LDRRMF – The Local Disaster Risk Reduction and Management Fund (LDRRMF) is a unique program in the Philippines that encourages local government investment in disaster risk reduction. The LDRRMF builds on a long-standing directive from the national government to local governments to set aside 5% of their budgets as a local calamity fund. Starting in 2012, the government introduced new legislation to authorize local governments to use up to 70% of these funds to support pre-disaster preparedness and risk reduction measures.
The LDRRMF features the following key provisions:
- Section 21 of RA 10121 states that not less than five percent (5%) of the estimated revenue from regular sources shall be set aside as the LDRRMF to support disaster risk management activities such as, but not limited to, pre-disaster preparedness programs including training, purchasing life-saving rescue equipment, supplies and medicines, for post-disaster activities, and for the payment of premiums on calamity insurance.
- Of the amount appropriated for LDRRMF, thirty percent (30%) shall be allocated as Quick Response Fund (QRF) or stand-by fund for relief and recovery programs in order that situation and living conditions of people In communities or areas stricken by disasters, calamities, epidemics, or complex emergencies, may be normalized as quickly as possible.
- Unexpended LDRRMF shall accrue to a special trust fund solely for the purpose of supporting disaster risk reduction and management activities of the LDRRMCs within the next five (5) years.
The LDRRMF is a triumph for decentralization in the Philippines. In many examples elsewhere, roles and responsibilities for disaster management have been decentralized without attention to whether adequate funding is available to fulfill this mandate. By i) requiring that local governments set aside a portion of their operating budgets for disaster management and ii) encouraging local governments to use a significant portion of that funding for pre-disaster preparedness and risk reduction measures, the Philippines has developed a set of initial components for a comprehensive local government risk financing mechanism system that scales easily through existing budgeting structures.
Beyond the existing provisions, two further improvements have also been discussed.
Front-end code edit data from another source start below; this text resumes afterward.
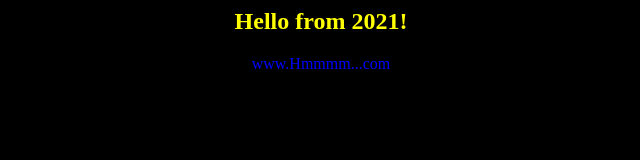
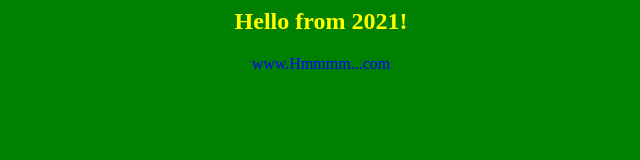
Before and after one commit to darkstate/test_key, a plain HTML site: page index.html in a window 1280 px wide. Shown: the whole page, without its empty margins (319-959 px from the left). Drawn offline with Linux system fonts and the light colour scheme.

Commit message:
change background color

```diff
--- a/index.html
+++ b/index.html
@@ -1,5 +1,5 @@
 <html>
-<body bgcolor=black>
+<body bgcolor=green>
 <center>
 <h2><font color=yellow>Hello from 2021!</font></h2>
 
```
The first is to encourage risk pooling among local governments (to address imbalances between budget levels and risk exposure). The second is to encourage use of insurance to provide short- and medium- term fiscal protection against catastrophic risks during the time required to bring online necessary preparedness and risk reduction measures which may take 10-20 years to fully implement.
Joint Memorandum Circular No. 2013-1: Allocation and Utilization of the Local Disaster Risk Reduction and Management Fund, RA 10121 – National Disaster Risk Reduction and Management Act in 2010 (online)